» **YOUR ASSIGNMENT**:
Would you filter these records and copy every line that has the word "ipynb"?

[Stored entries]
>>

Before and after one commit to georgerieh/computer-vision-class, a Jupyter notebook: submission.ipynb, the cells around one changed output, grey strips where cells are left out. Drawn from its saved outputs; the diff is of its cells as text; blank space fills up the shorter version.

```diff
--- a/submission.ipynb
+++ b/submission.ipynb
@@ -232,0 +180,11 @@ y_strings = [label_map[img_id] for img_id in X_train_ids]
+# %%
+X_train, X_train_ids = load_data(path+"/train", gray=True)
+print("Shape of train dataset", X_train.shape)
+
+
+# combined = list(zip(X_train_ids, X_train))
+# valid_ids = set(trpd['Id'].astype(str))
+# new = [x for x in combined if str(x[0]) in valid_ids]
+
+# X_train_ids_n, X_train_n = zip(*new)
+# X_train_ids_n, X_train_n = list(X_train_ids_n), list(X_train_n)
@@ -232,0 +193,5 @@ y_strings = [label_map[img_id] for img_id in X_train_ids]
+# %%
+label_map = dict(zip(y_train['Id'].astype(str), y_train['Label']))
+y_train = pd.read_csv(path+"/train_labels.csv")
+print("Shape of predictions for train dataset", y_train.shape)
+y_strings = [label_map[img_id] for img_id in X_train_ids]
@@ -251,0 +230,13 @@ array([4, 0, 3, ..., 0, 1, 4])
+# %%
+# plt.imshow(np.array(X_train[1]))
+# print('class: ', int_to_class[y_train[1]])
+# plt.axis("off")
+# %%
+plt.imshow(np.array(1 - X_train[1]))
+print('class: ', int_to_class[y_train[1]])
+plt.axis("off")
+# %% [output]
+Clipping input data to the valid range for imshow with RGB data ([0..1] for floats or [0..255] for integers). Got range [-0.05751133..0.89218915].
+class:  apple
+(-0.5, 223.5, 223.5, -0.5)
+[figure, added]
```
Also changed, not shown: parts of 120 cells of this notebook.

<<
>>

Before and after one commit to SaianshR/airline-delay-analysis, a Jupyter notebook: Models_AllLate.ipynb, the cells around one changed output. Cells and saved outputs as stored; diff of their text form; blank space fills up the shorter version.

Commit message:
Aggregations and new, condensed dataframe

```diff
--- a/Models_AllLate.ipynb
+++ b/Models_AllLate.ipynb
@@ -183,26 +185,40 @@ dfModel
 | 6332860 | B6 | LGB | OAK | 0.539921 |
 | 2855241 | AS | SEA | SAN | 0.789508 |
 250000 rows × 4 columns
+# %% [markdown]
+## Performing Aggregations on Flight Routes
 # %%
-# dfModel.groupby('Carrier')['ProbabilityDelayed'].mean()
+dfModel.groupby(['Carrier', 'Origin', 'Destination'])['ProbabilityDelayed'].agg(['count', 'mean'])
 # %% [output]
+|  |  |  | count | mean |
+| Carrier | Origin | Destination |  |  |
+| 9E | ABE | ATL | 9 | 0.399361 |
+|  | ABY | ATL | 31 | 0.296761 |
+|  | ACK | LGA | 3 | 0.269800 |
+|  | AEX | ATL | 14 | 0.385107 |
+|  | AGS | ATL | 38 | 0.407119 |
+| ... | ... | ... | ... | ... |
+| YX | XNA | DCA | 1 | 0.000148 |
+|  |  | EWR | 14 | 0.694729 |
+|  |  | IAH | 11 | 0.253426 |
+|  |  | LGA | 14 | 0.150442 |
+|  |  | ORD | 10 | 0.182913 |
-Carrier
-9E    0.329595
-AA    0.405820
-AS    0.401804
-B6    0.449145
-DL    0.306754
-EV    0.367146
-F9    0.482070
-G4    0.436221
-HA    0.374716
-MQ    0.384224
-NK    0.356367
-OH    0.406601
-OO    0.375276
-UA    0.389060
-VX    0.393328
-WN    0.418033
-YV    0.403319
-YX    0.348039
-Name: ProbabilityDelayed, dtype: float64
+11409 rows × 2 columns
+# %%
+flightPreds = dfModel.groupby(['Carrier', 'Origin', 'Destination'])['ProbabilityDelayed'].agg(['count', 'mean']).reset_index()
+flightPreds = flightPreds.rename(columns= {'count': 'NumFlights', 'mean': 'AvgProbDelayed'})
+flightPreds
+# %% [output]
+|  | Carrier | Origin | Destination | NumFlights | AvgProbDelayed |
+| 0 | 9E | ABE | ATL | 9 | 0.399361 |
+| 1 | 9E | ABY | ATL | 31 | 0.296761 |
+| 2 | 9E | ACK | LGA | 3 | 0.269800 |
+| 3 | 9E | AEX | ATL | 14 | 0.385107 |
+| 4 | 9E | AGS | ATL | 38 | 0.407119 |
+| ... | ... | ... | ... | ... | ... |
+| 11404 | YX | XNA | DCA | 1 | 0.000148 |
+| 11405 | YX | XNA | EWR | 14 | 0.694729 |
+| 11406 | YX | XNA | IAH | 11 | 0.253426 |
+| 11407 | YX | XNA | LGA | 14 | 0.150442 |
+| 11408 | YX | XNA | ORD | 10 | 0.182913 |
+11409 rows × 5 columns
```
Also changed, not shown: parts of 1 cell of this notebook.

<<

» **WORKED SOLUTION**:
Before and after one commit to georgerieh/computer-vision-class, a Jupyter notebook: submission.ipynb, the cells around one changed output, grey strips where cells are left out. Drawn from its saved outputs; the diff is of its cells as text; blank space fills up the shorter version.
--- a/submission.ipynb
+++ b/submission.ipynb
Before and after one commit to SaianshR/airline-delay-analysis, a Jupyter notebook: Models_AllLate.ipynb, the cells around one changed output. Cells and saved outputs as stored; diff of their text form; blank space fills up the shorter version.
--- a/Models_AllLate.ipynb
+++ b/Models_AllLate.ipynb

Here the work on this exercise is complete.